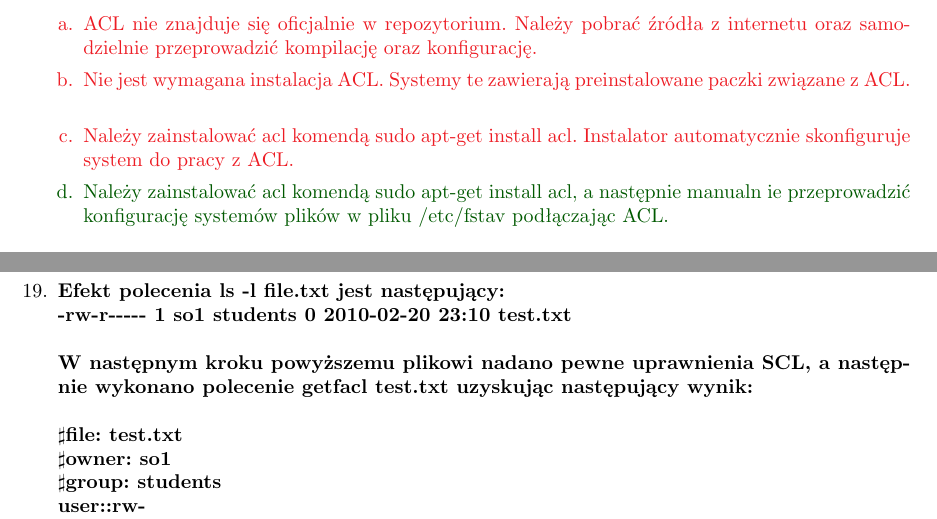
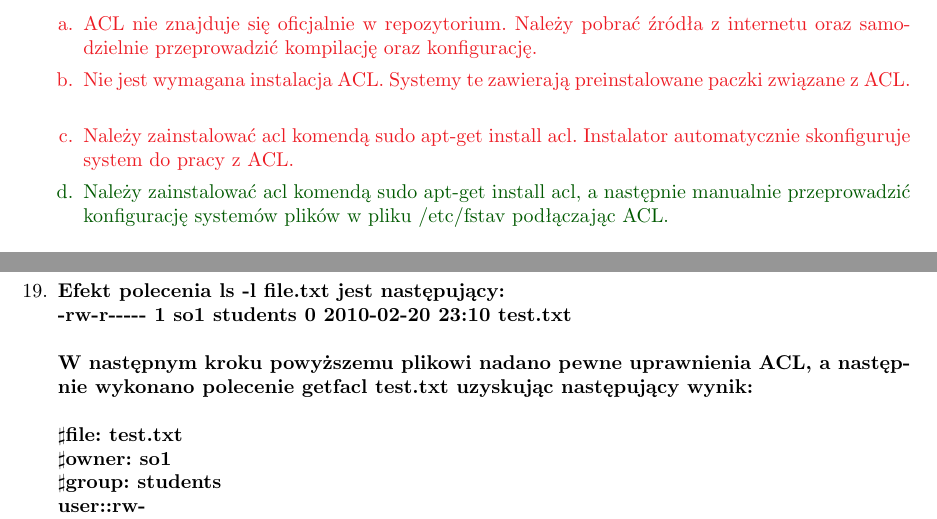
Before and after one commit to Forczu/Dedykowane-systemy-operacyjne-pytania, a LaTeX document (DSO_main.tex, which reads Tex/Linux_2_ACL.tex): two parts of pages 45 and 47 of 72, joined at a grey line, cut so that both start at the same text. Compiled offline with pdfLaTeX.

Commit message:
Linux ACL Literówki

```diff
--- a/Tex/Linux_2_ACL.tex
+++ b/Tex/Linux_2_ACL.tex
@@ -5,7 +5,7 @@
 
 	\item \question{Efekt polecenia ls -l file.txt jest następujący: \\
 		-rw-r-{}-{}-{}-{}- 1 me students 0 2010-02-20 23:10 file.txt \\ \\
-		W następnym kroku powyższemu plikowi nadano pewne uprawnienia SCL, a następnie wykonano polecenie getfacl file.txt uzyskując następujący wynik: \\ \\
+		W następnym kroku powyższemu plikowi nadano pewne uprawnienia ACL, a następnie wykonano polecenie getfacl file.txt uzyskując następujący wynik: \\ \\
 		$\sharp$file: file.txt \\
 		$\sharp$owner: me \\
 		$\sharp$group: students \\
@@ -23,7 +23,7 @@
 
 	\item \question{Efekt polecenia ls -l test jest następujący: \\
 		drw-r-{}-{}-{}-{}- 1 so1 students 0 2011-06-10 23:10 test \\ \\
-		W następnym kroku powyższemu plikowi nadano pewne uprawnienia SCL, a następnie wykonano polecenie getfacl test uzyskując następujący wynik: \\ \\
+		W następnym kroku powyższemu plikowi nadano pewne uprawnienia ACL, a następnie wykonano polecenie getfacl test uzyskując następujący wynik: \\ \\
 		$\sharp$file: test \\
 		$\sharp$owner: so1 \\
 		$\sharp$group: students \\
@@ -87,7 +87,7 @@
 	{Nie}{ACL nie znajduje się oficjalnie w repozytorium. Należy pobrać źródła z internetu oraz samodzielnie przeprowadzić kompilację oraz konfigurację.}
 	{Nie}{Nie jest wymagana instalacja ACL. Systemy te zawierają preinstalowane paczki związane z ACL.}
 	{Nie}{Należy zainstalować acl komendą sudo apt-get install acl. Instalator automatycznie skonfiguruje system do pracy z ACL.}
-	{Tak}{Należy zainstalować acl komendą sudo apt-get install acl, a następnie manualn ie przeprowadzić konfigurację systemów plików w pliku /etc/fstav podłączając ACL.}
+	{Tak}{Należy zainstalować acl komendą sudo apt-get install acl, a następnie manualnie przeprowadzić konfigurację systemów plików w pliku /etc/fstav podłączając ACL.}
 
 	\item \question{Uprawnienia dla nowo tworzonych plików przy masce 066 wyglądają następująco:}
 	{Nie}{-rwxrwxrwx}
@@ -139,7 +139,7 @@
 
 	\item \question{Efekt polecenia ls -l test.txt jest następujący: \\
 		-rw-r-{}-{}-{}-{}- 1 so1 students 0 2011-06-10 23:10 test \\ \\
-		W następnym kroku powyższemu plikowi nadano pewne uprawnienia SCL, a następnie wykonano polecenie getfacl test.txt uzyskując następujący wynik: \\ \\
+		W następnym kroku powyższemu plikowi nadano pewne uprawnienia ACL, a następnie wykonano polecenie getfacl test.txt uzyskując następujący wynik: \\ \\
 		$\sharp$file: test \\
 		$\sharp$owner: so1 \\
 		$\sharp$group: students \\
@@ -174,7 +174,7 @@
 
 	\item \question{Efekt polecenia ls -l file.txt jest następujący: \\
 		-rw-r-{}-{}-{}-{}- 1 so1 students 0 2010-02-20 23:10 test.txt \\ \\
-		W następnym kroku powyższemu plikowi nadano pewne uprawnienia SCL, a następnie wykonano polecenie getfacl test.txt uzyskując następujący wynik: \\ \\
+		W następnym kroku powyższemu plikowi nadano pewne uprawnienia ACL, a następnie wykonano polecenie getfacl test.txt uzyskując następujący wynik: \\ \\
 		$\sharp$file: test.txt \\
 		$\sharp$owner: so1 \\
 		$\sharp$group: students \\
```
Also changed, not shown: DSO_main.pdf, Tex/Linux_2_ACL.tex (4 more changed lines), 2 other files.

▸ ACTIVITY:
On how many lines of the data does "pliku" appear? Give only that number.

▸ EXPECTED OUTPUT:
2